What Poetry Can Predict

Naja Marie Aidt’s When Death Takes Something from You Give It Back is an account of the first few years after her twenty-five-year-old son Carl died in a tragic accident. The excerpt below is addressed to him.

Photo: Amanda Hill. Credit: the NOAA Weather in Focus Photo Contest 2015.

My first book, a poetry collection, was published in 1991. I wrote it when you were a baby. I wrote it as I nursed you, as I rocked you, as I got to know you, as you learned to crawl and walk. There’s a poem in the book in which I describe a dream I had when you were a year old. A dream about you. In this poem:

I woke
and the dream will not leave me
my son is about to drown
and I can’t save him
his brand-new self
soft as a bear’s snout
sinks in the clear water

Here was my anxiety over losing you. Here was the powerlessness—not being able to save you from death. An anxiety so overwhelming. The worst that could happen: that you’d vanish.

When you were sixteen years old, I wrote two poems about death:

When death takes something from you
give it back
give back what you got
from the dead one
when he was alive
when he was your heart
give it back to a rose,
a continent, a winter day,
a boy regarding you
from the darkness of his hood

 

When death takes something from you
give it back
give back what you got
from the dead one
when you stood in the rain in the snow
in the sun and he was alive
and turned his face toward you
as if wanting to ask something
you no longer remember and he
has also forgotten and it’s
an eternity
an eternity ago now

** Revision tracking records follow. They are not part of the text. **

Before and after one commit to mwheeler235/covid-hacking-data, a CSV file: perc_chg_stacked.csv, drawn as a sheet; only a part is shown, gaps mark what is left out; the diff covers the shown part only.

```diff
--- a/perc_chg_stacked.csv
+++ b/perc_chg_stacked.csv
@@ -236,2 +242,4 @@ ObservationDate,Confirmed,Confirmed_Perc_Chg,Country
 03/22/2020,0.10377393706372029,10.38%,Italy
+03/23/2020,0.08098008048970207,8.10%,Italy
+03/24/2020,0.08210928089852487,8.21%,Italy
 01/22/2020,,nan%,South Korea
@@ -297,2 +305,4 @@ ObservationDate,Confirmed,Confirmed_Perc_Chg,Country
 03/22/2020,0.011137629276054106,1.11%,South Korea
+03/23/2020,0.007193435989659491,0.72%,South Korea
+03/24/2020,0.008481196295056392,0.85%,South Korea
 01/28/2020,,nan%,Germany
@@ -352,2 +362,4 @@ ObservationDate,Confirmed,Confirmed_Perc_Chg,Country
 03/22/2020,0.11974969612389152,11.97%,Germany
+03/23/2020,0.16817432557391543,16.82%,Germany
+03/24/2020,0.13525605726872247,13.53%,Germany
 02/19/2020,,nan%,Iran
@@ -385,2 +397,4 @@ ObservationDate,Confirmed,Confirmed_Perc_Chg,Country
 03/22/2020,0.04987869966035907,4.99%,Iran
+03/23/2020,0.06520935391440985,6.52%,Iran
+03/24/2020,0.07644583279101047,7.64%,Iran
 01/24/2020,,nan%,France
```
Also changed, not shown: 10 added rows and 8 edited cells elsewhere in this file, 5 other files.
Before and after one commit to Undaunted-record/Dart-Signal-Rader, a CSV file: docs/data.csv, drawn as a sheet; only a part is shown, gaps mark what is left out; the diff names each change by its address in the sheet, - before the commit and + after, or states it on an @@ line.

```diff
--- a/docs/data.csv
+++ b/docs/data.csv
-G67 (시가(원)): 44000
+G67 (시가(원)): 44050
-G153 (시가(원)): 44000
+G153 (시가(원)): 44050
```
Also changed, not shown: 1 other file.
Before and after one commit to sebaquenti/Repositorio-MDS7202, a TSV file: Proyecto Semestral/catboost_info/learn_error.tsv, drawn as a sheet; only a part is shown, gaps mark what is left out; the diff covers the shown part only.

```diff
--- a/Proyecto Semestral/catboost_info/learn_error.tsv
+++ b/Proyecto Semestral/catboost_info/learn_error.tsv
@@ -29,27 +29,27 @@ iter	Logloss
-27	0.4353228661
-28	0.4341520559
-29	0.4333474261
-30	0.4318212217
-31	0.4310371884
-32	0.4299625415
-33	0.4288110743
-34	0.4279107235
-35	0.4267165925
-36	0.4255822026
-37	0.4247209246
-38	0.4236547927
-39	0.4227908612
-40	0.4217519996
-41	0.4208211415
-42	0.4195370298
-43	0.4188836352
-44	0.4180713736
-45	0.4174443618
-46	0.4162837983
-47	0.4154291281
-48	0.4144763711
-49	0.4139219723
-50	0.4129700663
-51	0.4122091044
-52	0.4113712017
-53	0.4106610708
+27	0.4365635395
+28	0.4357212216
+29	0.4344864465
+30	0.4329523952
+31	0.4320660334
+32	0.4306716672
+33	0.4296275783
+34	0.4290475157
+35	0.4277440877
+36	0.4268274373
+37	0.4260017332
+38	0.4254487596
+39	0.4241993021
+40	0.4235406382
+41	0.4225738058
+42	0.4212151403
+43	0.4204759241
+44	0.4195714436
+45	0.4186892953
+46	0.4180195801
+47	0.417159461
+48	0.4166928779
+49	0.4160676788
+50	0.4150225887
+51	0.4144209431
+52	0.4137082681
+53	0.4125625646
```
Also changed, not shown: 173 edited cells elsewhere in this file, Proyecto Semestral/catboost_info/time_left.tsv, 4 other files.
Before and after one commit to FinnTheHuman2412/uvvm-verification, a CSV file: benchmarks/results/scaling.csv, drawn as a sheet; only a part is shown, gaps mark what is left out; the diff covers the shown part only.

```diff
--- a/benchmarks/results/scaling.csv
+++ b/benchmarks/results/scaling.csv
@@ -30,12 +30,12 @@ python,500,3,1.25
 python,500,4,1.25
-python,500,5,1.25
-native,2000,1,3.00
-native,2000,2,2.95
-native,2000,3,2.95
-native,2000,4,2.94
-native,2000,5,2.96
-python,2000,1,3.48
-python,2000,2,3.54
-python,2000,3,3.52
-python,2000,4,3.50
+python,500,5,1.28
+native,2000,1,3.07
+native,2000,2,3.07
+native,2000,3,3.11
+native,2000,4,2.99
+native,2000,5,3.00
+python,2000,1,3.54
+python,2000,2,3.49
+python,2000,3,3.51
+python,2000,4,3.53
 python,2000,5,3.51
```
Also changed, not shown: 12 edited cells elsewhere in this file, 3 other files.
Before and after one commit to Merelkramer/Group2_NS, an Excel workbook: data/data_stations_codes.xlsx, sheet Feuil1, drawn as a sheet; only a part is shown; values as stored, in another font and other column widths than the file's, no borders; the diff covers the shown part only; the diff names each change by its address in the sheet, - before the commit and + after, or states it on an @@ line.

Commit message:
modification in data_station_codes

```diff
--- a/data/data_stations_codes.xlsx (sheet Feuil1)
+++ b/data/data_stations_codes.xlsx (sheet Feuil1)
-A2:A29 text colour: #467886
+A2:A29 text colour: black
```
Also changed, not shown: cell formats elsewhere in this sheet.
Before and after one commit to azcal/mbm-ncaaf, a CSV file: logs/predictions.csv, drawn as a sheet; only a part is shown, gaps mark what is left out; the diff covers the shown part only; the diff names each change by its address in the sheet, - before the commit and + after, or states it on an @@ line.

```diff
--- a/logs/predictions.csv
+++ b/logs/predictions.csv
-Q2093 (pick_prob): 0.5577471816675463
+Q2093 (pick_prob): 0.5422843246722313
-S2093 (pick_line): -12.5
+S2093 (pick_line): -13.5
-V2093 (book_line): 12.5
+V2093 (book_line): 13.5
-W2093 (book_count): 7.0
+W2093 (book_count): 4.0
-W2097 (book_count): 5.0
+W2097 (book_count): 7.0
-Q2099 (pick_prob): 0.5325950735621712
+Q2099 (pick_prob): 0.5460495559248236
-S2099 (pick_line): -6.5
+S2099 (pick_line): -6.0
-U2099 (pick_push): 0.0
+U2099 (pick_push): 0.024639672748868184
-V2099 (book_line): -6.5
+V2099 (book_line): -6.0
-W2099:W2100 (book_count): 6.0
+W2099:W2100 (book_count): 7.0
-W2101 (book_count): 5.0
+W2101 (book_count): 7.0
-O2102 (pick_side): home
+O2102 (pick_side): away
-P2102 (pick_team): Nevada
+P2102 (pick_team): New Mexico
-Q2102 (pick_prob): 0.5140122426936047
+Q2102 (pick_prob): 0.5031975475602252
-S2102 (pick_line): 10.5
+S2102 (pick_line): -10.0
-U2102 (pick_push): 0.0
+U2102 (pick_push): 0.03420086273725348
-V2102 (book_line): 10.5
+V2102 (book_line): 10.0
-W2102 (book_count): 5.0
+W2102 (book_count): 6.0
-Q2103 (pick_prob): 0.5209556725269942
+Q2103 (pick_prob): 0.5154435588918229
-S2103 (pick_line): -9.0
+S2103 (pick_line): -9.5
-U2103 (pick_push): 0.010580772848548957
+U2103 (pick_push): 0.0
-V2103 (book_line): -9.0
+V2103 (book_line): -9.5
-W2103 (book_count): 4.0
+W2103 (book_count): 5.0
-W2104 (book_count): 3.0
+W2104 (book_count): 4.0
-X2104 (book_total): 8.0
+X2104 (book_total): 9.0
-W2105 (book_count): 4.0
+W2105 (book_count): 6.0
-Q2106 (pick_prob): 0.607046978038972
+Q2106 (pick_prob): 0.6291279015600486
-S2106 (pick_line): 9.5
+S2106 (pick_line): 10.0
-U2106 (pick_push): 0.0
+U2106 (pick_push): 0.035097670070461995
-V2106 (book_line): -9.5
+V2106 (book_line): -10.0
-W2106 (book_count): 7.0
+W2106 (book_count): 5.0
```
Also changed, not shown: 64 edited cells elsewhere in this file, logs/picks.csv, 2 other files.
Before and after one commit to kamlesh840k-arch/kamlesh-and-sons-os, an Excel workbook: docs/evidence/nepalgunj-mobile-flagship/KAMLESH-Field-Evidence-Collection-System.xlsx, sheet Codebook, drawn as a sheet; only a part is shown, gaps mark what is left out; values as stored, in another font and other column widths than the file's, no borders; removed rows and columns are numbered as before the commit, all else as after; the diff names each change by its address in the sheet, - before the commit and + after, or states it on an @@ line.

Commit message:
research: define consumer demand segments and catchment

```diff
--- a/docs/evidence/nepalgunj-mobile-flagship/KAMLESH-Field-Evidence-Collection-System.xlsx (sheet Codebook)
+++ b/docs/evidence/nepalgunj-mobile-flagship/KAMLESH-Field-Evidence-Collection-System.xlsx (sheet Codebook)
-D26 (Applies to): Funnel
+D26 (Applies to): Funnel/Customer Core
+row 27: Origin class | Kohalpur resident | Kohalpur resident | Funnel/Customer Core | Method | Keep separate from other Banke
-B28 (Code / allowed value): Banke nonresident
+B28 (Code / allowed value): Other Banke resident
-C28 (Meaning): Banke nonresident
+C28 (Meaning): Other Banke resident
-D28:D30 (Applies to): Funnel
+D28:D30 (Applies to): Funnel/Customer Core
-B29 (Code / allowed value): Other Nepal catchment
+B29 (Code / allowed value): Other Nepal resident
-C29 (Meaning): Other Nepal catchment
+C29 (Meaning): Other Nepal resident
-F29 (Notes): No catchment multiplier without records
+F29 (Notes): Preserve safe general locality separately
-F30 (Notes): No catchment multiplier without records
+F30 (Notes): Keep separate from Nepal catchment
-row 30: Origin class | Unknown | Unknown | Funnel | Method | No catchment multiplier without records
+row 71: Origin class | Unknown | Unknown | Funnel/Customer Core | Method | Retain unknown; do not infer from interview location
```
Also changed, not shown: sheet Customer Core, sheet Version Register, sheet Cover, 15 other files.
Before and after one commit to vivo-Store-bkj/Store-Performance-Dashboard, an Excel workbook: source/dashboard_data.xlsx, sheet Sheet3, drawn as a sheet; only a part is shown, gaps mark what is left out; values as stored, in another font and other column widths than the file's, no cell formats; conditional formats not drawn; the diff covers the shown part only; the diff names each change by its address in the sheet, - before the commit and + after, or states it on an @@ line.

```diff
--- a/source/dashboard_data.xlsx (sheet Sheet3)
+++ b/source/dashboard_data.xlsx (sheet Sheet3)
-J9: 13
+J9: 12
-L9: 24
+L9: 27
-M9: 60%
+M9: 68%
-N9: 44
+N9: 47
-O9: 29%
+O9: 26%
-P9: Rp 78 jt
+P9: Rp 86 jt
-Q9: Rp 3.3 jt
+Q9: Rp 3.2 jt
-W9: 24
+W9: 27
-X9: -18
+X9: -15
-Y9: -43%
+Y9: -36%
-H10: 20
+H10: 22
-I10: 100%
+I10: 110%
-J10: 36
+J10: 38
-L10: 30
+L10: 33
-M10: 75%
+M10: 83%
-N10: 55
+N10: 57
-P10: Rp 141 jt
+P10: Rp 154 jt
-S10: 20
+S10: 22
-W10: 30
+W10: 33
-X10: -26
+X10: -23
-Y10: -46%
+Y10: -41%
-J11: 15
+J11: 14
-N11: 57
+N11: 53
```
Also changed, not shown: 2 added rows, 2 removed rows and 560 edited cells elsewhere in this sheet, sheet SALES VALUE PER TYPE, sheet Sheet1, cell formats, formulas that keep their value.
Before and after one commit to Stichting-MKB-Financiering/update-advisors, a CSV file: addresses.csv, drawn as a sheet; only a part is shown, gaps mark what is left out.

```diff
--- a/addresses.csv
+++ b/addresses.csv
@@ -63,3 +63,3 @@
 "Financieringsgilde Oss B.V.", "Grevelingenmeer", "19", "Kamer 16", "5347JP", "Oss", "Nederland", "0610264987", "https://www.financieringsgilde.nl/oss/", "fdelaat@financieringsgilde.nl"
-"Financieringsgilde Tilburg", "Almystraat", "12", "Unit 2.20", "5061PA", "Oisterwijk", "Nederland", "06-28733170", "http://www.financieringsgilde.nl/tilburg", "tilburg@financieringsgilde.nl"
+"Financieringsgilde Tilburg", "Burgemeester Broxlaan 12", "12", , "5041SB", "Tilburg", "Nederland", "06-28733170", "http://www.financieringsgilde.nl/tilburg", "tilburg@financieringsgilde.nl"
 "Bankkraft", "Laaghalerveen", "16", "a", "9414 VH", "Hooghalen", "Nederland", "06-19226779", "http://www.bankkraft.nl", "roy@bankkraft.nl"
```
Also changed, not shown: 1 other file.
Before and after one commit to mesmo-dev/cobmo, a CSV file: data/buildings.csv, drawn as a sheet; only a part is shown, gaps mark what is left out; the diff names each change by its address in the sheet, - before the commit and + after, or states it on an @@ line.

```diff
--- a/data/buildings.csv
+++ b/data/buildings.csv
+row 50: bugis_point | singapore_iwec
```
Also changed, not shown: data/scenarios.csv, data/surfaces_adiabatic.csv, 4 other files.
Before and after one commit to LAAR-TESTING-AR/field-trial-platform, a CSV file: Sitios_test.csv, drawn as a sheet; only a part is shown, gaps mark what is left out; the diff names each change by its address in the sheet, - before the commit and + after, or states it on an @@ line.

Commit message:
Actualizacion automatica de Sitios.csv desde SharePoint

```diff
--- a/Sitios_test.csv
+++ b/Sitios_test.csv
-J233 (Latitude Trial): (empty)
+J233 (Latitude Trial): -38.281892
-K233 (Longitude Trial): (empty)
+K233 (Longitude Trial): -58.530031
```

You are the one hiding in the hood’s darkness. I thought intensely about you as I wrote those two poems. I saw you before me as I wrote them. I didn’t know why, I didn’t ask myself why, the poems came to me as something from you, something I could not understand. All I understood was that I obviously had written two poems about death, and that you in a way gave me the images—or that something associated with your being got me to write them. The sun, the rain, the snow. Your face turning questioningly toward mine.

I read the two poems out loud at your funeral. I realized that as early as when you were a year old, I received a sign in my dream that you would vanish from me. As early as when you were sixteen years old, I saw you hiding in death’s dark hood. That I had already predicted the eternity that would replace your life, the eternity I now live with, and which you are absorbed by. Just as I dreamed that you fell and hurt yourself shortly before you fell to your death from the fifth floor.

But images and signs cannot be interpreted before they’re played out in concrete events. You understand them only in retrospect. That’s why omens can only be expressed. As language, as poetry. It becomes an experience that belongs to the future, which can express, though they are not yet experienced in reality. That’s what poetry does sometimes. And it’s one of its most beautiful qualities. It’s also what makes poetry dangerous and portentous. The feeling of knowing something that you can’t understand yet or connect to anything in reality. As if poetry makes it possible to move freely in time, as if linear time is suspended while you write and a corner of the future becomes visible in a brief and mystical moment.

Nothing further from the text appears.